What makes religious doubt so challenging is that in almost every religious community, the box of normative beliefs contains beliefs of each kind – personal, historical, aesthetic, scientific, moral, and dispositional (and more – this list is not complete). To make matters worse, it is seldom clear how a faith community expects me to hold this or that belief.
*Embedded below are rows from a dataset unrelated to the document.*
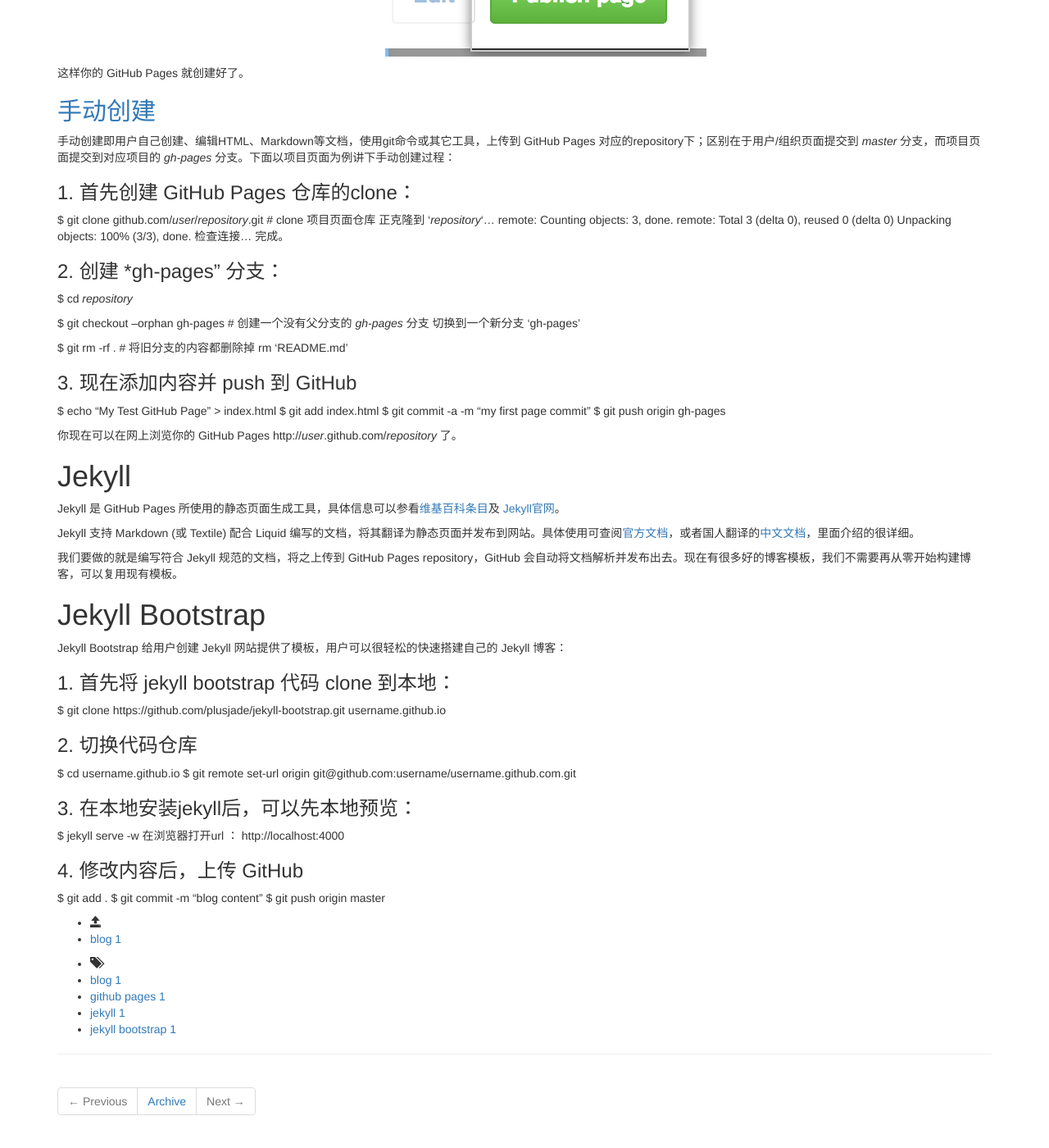
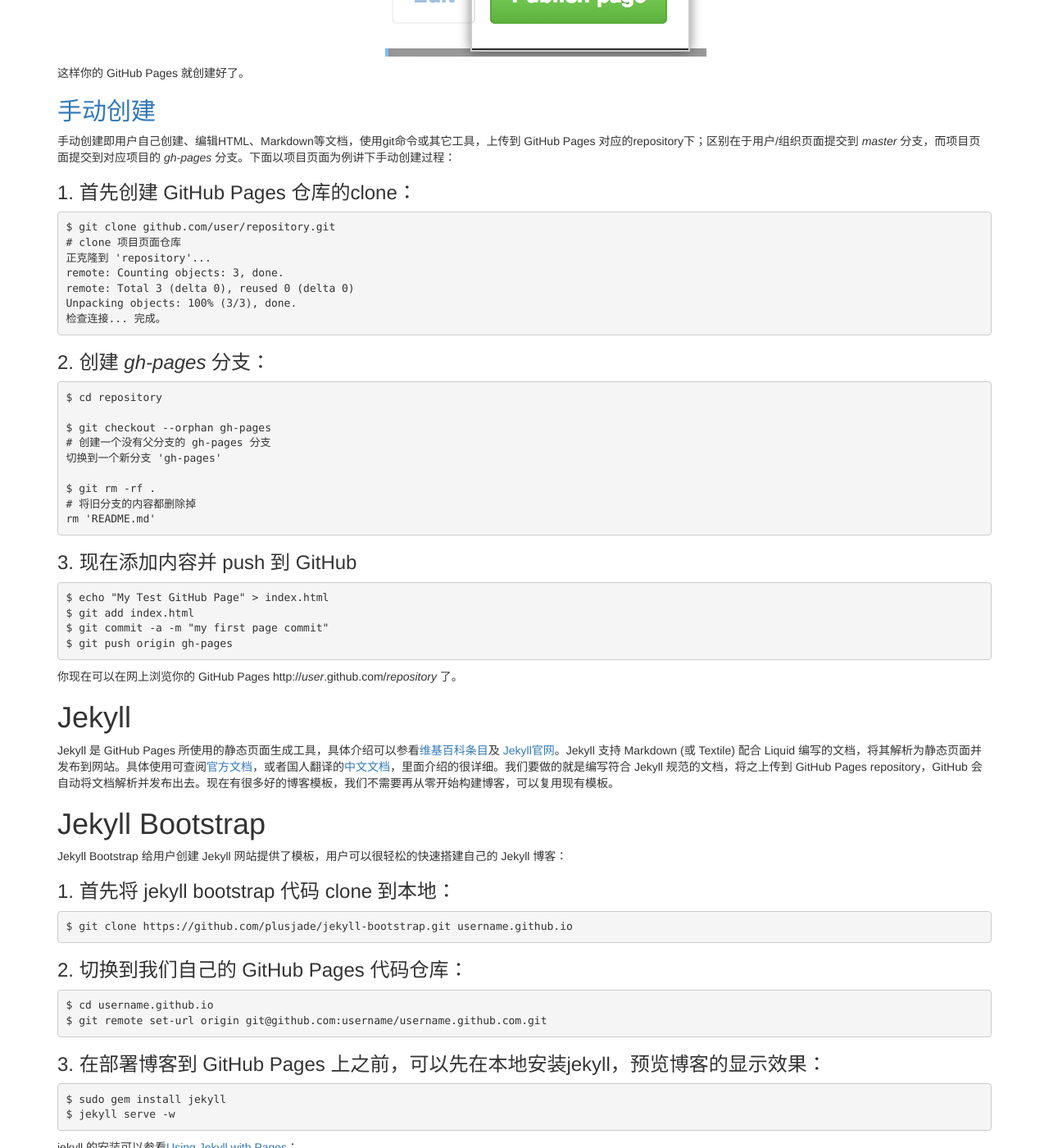
Before and after one commit to gfwthesourceofevil/gfwthesourceofevil.github.io, a Jekyll site: the page built from _posts/2015-02-24-blogging-with-github-pages.md, in a window 1280 px wide and 1400 px high, scrolled down 2229 px. Shown: the whole window at 82% size. Built offline with Jekyll 4.4.1, drawn with Linux system fonts in a browser that asks for light colours; nearby versions of some CDN libraries; library files that are not in the unit come from our copies; comment, search, counter and statistics services are not loaded; some of the changed text lies outside the part shown.

Commit message:
blogging with github pages

```diff
--- a/_posts/2015-02-24-blogging-with-github-pages.md
+++ b/_posts/2015-02-24-blogging-with-github-pages.md
@@ -21,11 +21,11 @@ GitHub Pages 有两种基本类型：用户/组织页面以及项目页面。这
 * 你需要创建仓库 *username.github.io* ，其中 *username* 就是你的账号名称
 * 必需使用 *master* 分支来创建和发布 GitHub Pages 页面。
 
-当你的用户/组织页面创建后，用户就可以通过 *http(s)://<username>.github.io* 来访问你的页面了。
+当你的用户/组织页面创建后，用户就可以通过 *http(s)://\<username\>.github.io* 来访问你的页面了。
 
 ### Project Pages
 
-项目页面与用户/组织页面不同，它和项目使用同一个 repository 。可以通过 *http(s)://<username>.github.io/<projectname>* （用户）或 *http(s)://<orgname>.github.io/<projectname>* （组织）来访问这个项目页面。创建项目页面对于用户和组织来说方法是一样的。
+项目页面与用户/组织页面不同，它和项目使用同一个 repository 。可以通过 *http(s)://\<username\>.github.io/\<projectname\>* （用户）或 *http(s)://\<orgname\>.github.io/\<projectname\>* （组织）来访问这个项目页面。创建项目页面对于用户和组织来说方法是一样的。
 
 项目页面与用户/组织页面基本一致，除了少许差异：
 
@@ -61,42 +61,38 @@ GitHub 提供了自动创建 GitHub Pages的工具，方便用户简单创建页
 
 ###1. 首先创建 GitHub Pages 仓库的clone：
 
-  $ git clone github.com/*user*/*repository*.git
-  # clone 项目页面仓库
-  正克隆到 '*repository*'...
-  remote: Counting objects: 3, done.
-  remote: Total 3 (delta 0), reused 0 (delta 0)
-  Unpacking objects: 100% (3/3), done.
-  检查连接... 完成。
+    $ git clone github.com/user/repository.git
+    # clone 项目页面仓库
+    正克隆到 'repository'...
+    remote: Counting objects: 3, done.
+    remote: Total 3 (delta 0), reused 0 (delta 0)
+    Unpacking objects: 100% (3/3), done.
+    检查连接... 完成。
 
-###2. 创建 *gh-pages" 分支：
+###2. 创建 *gh-pages* 分支：
 
-  $ cd *repository*
+    $ cd repository
 
-  $ git checkout --orphan gh-pages
-  # 创建一个没有父分支的 *gh-pages* 分支
-  切换到一个新分支 'gh-pages'
+    $ git checkout --orphan gh-pages
+    # 创建一个没有父分支的 gh-pages 分支
+    切换到一个新分支 'gh-pages'
 
-  $ git rm -rf .
-  # 将旧分支的内容都删除掉
-  rm 'README.md'
+    $ git rm -rf .
+    # 将旧分支的内容都删除掉
+    rm 'README.md'
 
 ###3. 现在添加内容并 push 到 GitHub
 
-  $ echo "My Test GitHub Page" > index.html
-  $ git add index.html
-  $ git commit -a -m "my first page commit"
-  $ git push origin gh-pages
+    $ echo "My Test GitHub Page" > index.html
+    $ git add index.html
+    $ git commit -a -m "my first page commit"
+    $ git push origin gh-pages
 
 你现在可以在网上浏览你的 GitHub Pages http://*user*.github.com/*repository* 了。
 
 # Jekyll
 
-Jekyll 是 GitHub Pages 所使用的静态页面生成工具，具体信息可以参看[维基百科条目][5]及 [Jekyll官网][6]。
-
-Jekyll 支持 Markdown (或 Textile) 配合 Liquid 编写的文档，将其翻译为静态页面并发布到网站。具体使用可查阅[官方文档][7]，或者国人翻译的[中文文档][8]，里面介绍的很详细。
-
-我们要做的就是编写符合 Jekyll 规范的文档，将之上传到 GitHub Pages repository，GitHub 会自动将文档解析并发布出去。现在有很多好的博客模板，我们不需要再从零开始构建博客，可以复用现有模板。
+Jekyll 是 GitHub Pages 所使用的静态页面生成工具，具体介绍可以参看[维基百科条目][5]及 [Jekyll官网][6]。Jekyll 支持 Markdown (或 Textile) 配合 Liquid 编写的文档，将其解析为静态页面并发布到网站。具体使用可查阅[官方文档][7]，或者国人翻译的[中文文档][8]，里面介绍的很详细。我们要做的就是编写符合 Jekyll 规范的文档，将之上传到 GitHub Pages repository，GitHub 会自动将文档解析并发布出去。现在有很多好的博客模板，我们不需要再从零开始构建博客，可以复用现有模板。
 
 # Jekyll Bootstrap
 
@@ -104,23 +100,56 @@ Jekyll Bootstrap 给用户创建 Jekyll 网站提供了模板，用户可以很
 
 ###1. 首先将 jekyll bootstrap 代码 clone 到本地：
 
-  $ git clone https://github.com/plusjade/jekyll-bootstrap.git username.github.io
+    $ git clone https://github.com/plusjade/jekyll-bootstrap.git username.github.io
 
-###2. 切换代码仓库
+###2. 切换到我们自己的 GitHub Pages 代码仓库：
 
-  $ cd username.github.io
-  $ git remote set-url origin git@github.com:username/username.github.com.git
+    $ cd username.github.io
+    $ git remote set-url origin git@github.com:username/username.github.com.git
 
-###3. 在本地安装jekyll后，可以先本地预览：
+###3. 在部署博客到 GitHub Pages 上之前，可以先在本地安装jekyll，预览博客的显示效果：
 
-  $ jekyll serve -w
-  在浏览器打开url ： http://localhost:4000
+    $ sudo gem install jekyll
+    $ jekyll serve -w
 
-###4. 修改内容后，上传 GitHub
+jekyll 的安装可以参看[Using Jekyll with Pages][10]：
 
-  $ git add .
-  $ git commit -m "blog content"
-  $ git push origin master
+在浏览器打开url ： [http://localhost:4000](http://localhost:4000 localhost:4000)
+
+###4. 创建 Post
+
+可以通过 rake 命令来创建 post：
+
+    $ rake post title="My first post"
+
+rake 命令会自动创建符合 jekyll post 名称规范并具有 YAML Front Matter 的文件。
+
+###5. 创建 Page
+
+同样使用 rake：
+
+    $ rake page name="about.md"
+    # 创建 ./about.md 文件
+
+也可以创建嵌套的页面：
+
+    $ rake page name="pages/about.md"
+    # 创建 ./pages/about.md 文件
+
+或者创建有 "pretty" 路径的页面：
+
+    $ rake page name="pages/about"
+    # 创建 ./pages/about/index.html 文件
+
+rake 会自动创建拥有符合 jekyll 命名规范且拥有 YAML Front Matter 的页面文件。
+
+###6. 修改内容后，上传 GitHub
+
+    $ git add .
+    $ git commit -m "blog content"
+    $ git push origin master
+
+提交 GitHub 后， GitHub 会自动重新解析 GitHub Pages 仓库中的文档，重新部署静态页面。
 
 [1]: https://help.github.com/articles/user-organization-and-project-pages/ "User organization and project pages"
 
@@ -139,3 +168,5 @@ Jekyll Bootstrap 给用户创建 Jekyll 网站提供了模板，用户可以很
 [8]: http://jekyllcn.com/docs/home/ "Jekyll 文档"
 
 [9]: https://github.com/xcatliu/jekyllcn
+
+[10]: https://help.github.com/articles/using-jekyll-with-pages/ "Using Jekyll with Pages"
```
For example, when I am invited to say, “I believe there is one God who exists in three Persons,” am I making a statement of historical and scientific belief, on the same level as “Abraham Lincoln was the sixteenth president” or “Light travels at 186,000 miles per second”? Or is my statement more personal (I trust those who told me this is true), or more aesthetic (This is a beautiful thought to imagine), or dispositional (This is my working hypothesis, because my disposition is to defer to authority figures in my community)?”
Things get really complicated when we realize how powerful authority figures – we could call them gatekeepers – first articulate the box of norms that members must follow, then police conformity, and then impose punishments or dispense rewards accordingly. They’re like a dominant horse who can drive any other horse out of the herd.
From “Faith After Doubt: Why Your Beliefs Stopped Working and What To Do About It” by Brian McLaren